Troubles in translation

Today when I visited little baby Rahma from Kurdistan, a group of nurses eagerly asked me if I spoke Kurdish the second I stepped through the door, and my no was greeted with some disappointment and confusion. They explained to me that the monitor showing Rhama’s SPO2 (the amount of oxygen in the blood) was broken, and it was showing a very low number, but really Rahma was doing well. They couldn’t explain this to her mother, who was nervously pacing around the room looking at that dangerously low number. We set out to translate it, so after searching the hospital floor and several phone calls, we got someone to translate, and you could see the relief and happiness from Rahma’s mother instantly.
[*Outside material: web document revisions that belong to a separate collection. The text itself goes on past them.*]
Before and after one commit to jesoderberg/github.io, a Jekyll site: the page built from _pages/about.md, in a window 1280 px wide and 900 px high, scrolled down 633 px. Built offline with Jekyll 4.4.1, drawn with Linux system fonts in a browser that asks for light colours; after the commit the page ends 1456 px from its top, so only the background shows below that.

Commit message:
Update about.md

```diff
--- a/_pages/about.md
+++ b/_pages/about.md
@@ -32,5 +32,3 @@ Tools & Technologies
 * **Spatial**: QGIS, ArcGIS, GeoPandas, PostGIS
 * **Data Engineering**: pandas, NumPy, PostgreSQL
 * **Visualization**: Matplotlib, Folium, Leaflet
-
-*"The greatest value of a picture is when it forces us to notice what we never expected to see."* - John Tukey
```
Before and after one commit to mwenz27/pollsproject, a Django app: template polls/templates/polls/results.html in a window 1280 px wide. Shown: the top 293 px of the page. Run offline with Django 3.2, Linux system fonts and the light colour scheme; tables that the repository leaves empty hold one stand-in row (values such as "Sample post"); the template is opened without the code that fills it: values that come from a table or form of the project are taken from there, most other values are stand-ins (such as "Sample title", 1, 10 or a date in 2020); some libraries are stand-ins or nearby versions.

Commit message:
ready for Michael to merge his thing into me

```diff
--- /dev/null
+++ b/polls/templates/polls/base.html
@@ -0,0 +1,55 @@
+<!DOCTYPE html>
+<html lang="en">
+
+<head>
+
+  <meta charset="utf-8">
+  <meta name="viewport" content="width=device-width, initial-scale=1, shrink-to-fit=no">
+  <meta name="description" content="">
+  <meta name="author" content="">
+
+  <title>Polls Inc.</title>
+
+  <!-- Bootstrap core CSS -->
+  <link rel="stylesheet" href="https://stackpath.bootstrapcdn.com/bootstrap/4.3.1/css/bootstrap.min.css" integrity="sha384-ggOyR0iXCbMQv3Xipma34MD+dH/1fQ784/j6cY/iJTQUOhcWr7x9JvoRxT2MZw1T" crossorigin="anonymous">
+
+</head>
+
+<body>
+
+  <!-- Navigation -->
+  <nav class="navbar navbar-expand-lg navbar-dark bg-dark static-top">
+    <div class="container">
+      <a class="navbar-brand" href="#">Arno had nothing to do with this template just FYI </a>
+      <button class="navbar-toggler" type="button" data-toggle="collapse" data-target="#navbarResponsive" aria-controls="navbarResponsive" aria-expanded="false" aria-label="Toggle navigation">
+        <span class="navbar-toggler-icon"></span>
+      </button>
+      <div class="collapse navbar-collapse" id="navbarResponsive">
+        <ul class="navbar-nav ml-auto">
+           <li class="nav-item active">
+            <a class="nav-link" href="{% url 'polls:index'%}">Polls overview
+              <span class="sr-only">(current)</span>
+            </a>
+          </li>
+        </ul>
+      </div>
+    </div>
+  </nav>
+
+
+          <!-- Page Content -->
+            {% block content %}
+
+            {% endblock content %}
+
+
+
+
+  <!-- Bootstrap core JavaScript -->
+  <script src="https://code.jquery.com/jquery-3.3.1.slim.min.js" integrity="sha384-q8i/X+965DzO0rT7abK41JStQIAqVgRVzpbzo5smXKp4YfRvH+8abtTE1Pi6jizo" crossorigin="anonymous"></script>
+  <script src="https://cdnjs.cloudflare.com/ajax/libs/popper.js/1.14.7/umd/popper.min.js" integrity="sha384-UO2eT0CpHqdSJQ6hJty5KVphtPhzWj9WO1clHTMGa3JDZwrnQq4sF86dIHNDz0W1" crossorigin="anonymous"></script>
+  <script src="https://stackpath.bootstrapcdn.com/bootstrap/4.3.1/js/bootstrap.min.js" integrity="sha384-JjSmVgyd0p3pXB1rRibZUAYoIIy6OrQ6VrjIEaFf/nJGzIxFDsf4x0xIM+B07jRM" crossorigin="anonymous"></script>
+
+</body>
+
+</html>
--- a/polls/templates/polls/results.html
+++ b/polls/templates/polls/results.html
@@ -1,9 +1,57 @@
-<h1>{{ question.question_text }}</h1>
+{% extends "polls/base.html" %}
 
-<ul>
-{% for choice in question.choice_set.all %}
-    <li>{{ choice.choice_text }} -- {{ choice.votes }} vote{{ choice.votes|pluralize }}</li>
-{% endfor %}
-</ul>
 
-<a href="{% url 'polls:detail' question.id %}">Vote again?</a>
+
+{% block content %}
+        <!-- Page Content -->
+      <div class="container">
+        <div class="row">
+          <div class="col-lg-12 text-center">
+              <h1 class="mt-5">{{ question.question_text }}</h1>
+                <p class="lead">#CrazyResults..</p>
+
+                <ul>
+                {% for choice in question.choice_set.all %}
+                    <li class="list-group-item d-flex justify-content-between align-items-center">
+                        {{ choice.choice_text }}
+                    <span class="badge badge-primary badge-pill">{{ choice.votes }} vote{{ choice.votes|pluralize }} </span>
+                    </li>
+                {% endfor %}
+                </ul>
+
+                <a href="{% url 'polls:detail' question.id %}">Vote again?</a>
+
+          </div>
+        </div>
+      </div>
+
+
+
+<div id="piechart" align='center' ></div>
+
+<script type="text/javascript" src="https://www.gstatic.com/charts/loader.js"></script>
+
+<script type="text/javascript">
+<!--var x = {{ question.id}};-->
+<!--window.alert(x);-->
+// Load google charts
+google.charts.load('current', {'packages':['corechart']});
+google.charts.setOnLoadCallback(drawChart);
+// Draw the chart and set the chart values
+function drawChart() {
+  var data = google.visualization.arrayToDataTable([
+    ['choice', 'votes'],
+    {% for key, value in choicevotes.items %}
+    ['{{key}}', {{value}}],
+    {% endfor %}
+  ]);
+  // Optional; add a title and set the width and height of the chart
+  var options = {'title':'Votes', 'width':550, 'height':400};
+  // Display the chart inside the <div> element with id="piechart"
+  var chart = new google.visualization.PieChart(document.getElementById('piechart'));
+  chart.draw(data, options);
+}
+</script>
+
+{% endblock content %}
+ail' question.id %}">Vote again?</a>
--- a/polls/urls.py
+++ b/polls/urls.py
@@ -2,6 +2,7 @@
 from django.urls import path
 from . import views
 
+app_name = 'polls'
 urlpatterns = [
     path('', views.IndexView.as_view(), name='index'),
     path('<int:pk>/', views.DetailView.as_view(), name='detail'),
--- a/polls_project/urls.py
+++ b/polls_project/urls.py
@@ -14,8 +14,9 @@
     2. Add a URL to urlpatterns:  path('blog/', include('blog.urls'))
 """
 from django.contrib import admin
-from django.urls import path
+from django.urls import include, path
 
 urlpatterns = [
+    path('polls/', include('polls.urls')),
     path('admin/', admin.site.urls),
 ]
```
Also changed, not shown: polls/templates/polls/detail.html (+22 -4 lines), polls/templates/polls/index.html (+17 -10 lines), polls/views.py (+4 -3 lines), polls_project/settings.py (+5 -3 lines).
Rahma’s actual state is a small mystery at this point, she had a seizure after her surgery last week, and at first, the doctors thought that she was having repeated seizures, but now they think it might actually be withdrawal symptoms from the change of medication after her surgery. Doctors will do an EEG test tomorrow to record brain activity and see which it is. Until we figure that out, we don’t know what the future will look like for little Rahma, but as of now she is stable and in all other areas recovering from surgery well.